ACTIVITY: Could the entries below be reproduced exactly, with the images removed?

PROVIDED MATERIAL:
- - - - -

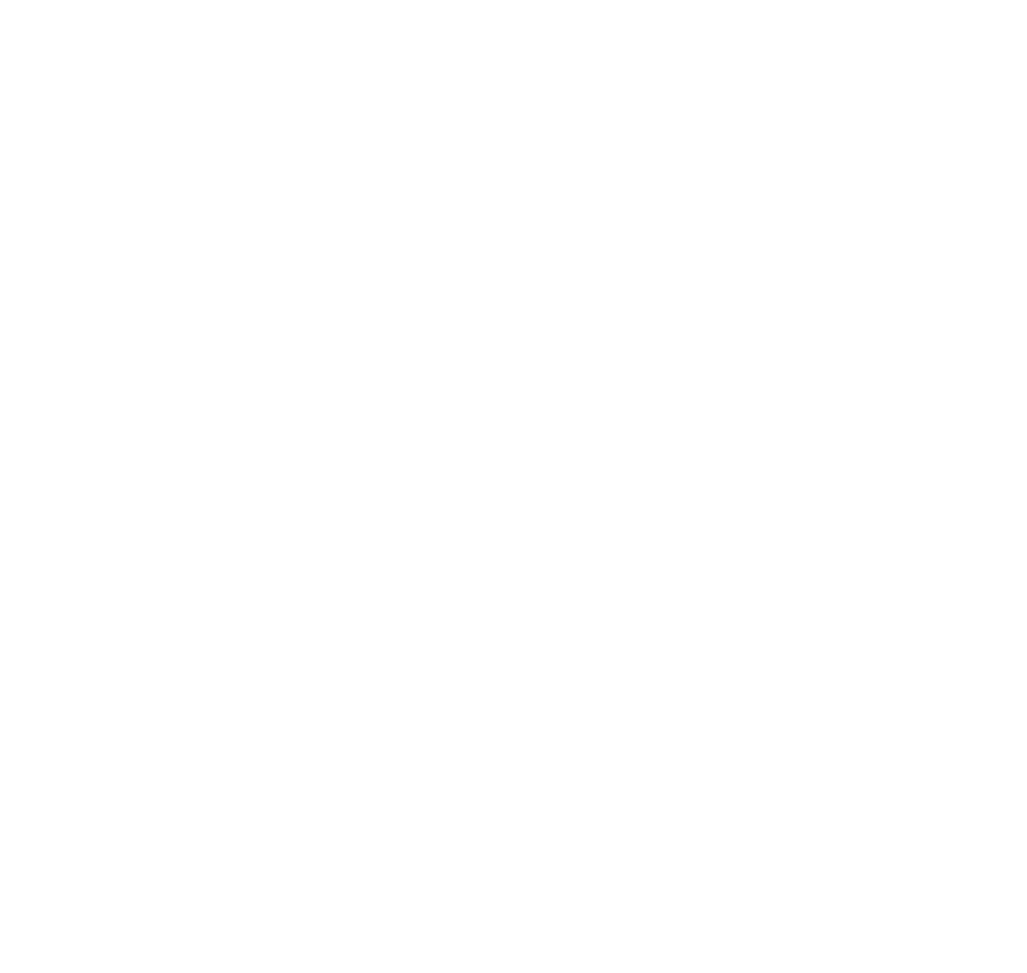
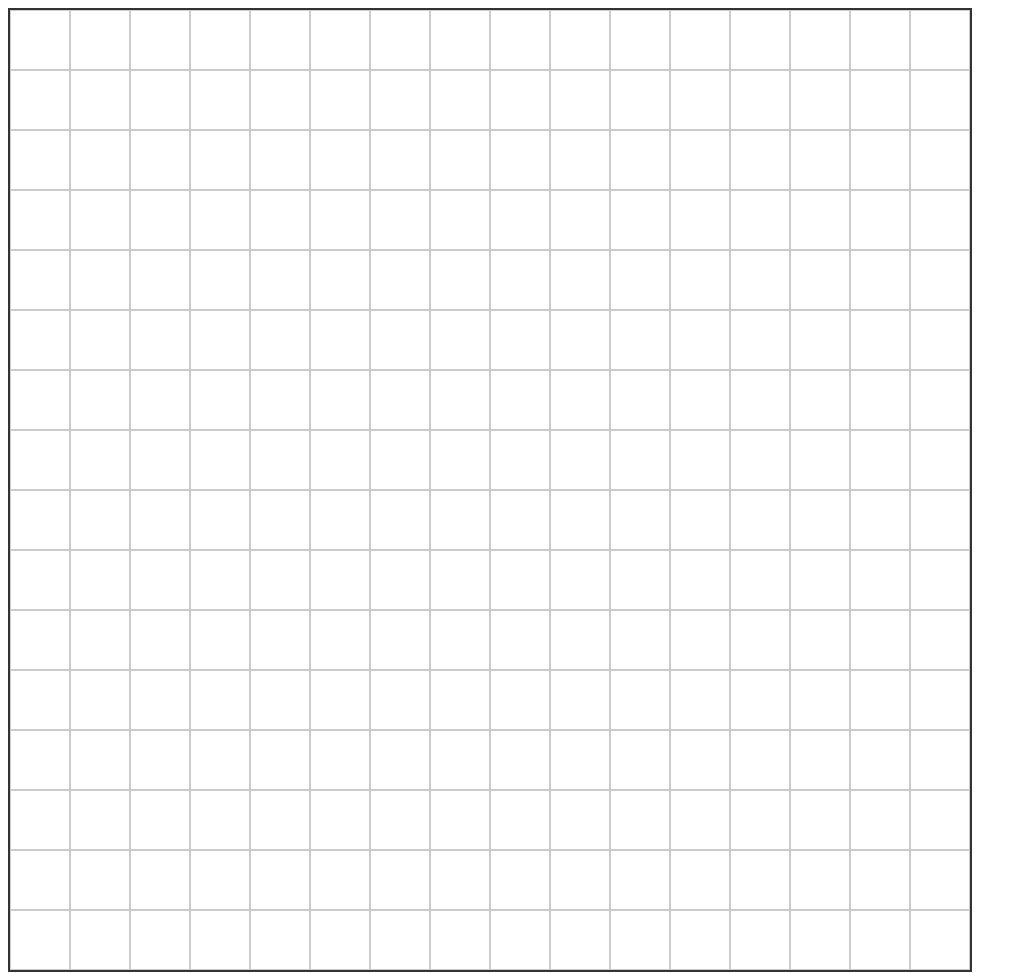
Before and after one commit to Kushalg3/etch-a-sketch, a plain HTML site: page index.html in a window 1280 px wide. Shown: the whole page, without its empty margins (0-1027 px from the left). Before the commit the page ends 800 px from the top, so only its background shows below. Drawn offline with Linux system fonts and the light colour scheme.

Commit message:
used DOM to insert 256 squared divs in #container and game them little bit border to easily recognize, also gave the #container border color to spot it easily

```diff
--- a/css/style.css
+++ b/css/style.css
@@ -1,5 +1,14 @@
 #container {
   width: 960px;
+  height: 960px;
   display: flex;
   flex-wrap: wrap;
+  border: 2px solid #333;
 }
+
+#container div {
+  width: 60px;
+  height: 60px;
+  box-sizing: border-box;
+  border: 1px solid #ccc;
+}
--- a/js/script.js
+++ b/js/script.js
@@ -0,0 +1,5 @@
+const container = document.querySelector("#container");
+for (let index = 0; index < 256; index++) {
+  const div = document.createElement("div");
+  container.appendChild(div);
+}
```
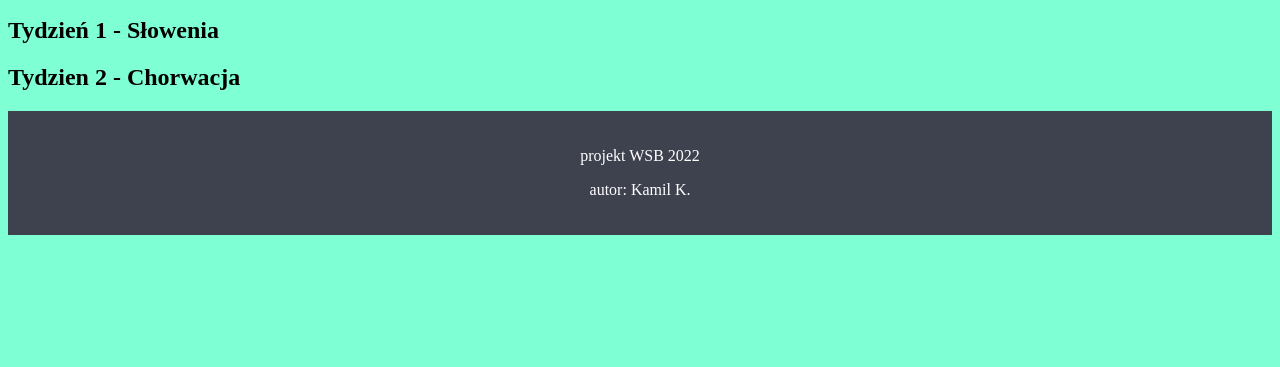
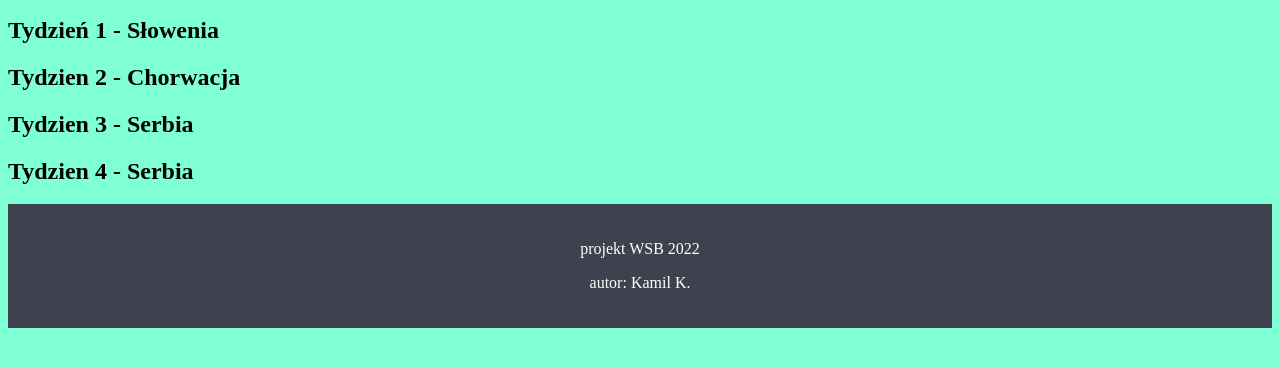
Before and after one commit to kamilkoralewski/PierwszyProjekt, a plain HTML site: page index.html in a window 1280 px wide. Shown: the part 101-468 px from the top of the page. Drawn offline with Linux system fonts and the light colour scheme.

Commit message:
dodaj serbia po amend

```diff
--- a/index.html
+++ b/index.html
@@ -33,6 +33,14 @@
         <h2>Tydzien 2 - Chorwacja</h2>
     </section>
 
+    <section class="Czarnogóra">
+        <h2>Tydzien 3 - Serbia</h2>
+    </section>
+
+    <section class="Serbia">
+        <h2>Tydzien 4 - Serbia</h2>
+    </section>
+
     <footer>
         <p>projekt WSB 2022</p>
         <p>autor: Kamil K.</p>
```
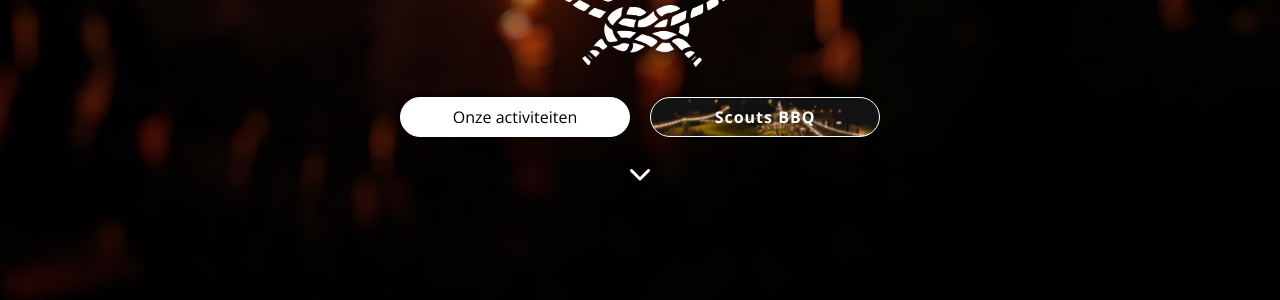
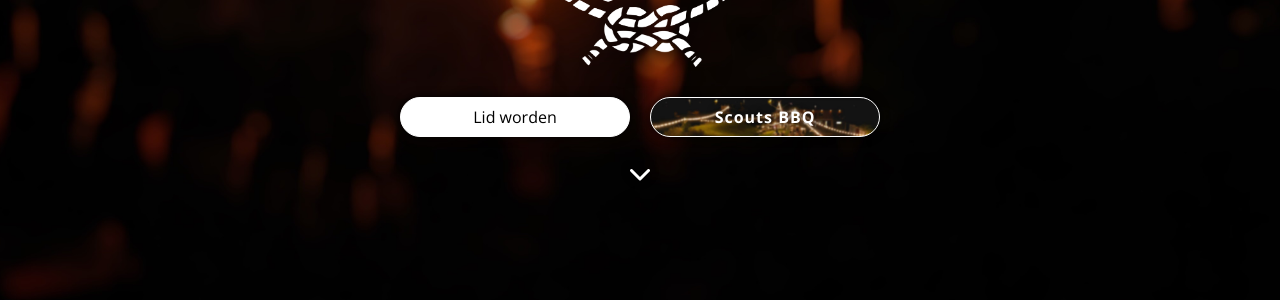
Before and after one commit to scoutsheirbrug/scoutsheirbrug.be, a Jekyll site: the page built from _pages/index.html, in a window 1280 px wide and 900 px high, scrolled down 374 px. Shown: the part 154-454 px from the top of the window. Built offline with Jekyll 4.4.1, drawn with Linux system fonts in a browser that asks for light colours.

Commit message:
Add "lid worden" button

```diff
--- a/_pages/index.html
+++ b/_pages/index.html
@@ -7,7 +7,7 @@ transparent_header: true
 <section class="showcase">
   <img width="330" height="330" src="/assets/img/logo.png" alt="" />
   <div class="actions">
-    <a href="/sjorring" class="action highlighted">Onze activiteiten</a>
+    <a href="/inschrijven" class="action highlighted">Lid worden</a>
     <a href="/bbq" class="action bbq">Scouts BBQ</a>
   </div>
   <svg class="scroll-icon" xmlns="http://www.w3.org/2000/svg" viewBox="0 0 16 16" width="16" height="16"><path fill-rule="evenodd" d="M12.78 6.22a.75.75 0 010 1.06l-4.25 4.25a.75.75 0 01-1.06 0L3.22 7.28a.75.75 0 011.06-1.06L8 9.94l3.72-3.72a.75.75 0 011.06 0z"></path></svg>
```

- - - - -

WRITTEN RESPONSE:
Before and after one commit to Kushalg3/etch-a-sketch, a plain HTML site: page index.html in a window 1280 px wide. Shown: the whole page, without its empty margins (0-1027 px from the left). Before the commit the page ends 800 px from the top, so only its background shows below. Drawn offline with Linux system fonts and the light colour scheme.

Commit message:
used DOM to insert 256 squared divs in #container and game them little bit border to easily recognize, also gave the #container border color to spot it easily

```diff
--- a/css/style.css
+++ b/css/style.css
@@ -1,5 +1,14 @@
 #container {
   width: 960px;
+  height: 960px;
   display: flex;
   flex-wrap: wrap;
+  border: 2px solid #333;
 }
+
+#container div {
+  width: 60px;
+  height: 60px;
+  box-sizing: border-box;
+  border: 1px solid #ccc;
+}
--- a/js/script.js
+++ b/js/script.js
@@ -0,0 +1,5 @@
+const container = document.querySelector("#container");
+for (let index = 0; index < 256; index++) {
+  const div = document.createElement("div");
+  container.appendChild(div);
+}
```
Before and after one commit to kamilkoralewski/PierwszyProjekt, a plain HTML site: page index.html in a window 1280 px wide. Shown: the part 101-468 px from the top of the page. Drawn offline with Linux system fonts and the light colour scheme.

Commit message:
dodaj serbia po amend

```diff
--- a/index.html
+++ b/index.html
@@ -33,6 +33,14 @@
         <h2>Tydzien 2 - Chorwacja</h2>
     </section>
 
+    <section class="Czarnogóra">
+        <h2>Tydzien 3 - Serbia</h2>
+    </section>
+
+    <section class="Serbia">
+        <h2>Tydzien 4 - Serbia</h2>
+    </section>
+
     <footer>
         <p>projekt WSB 2022</p>
         <p>autor: Kamil K.</p>
```
Before and after one commit to scoutsheirbrug/scoutsheirbrug.be, a Jekyll site: the page built from _pages/index.html, in a window 1280 px wide and 900 px high, scrolled down 374 px. Shown: the part 154-454 px from the top of the window. Built offline with Jekyll 4.4.1, drawn with Linux system fonts in a browser that asks for light colours.

Commit message:
Add "lid worden" button

```diff
--- a/_pages/index.html
+++ b/_pages/index.html
@@ -7,7 +7,7 @@ transparent_header: true
 <section class="showcase">
   <img width="330" height="330" src="/assets/img/logo.png" alt="" />
   <div class="actions">
-    <a href="/sjorring" class="action highlighted">Onze activiteiten</a>
+    <a href="/inschrijven" class="action highlighted">Lid worden</a>
     <a href="/bbq" class="action bbq">Scouts BBQ</a>
   </div>
   <svg class="scroll-icon" xmlns="http://www.w3.org/2000/svg" viewBox="0 0 16 16" width="16" height="16"><path fill-rule="evenodd" d="M12.78 6.22a.75.75 0 010 1.06l-4.25 4.25a.75.75 0 01-1.06 0L3.22 7.28a.75.75 0 011.06-1.06L8 9.94l3.72-3.72a.75.75 0 011.06 0z"></path></svg>
```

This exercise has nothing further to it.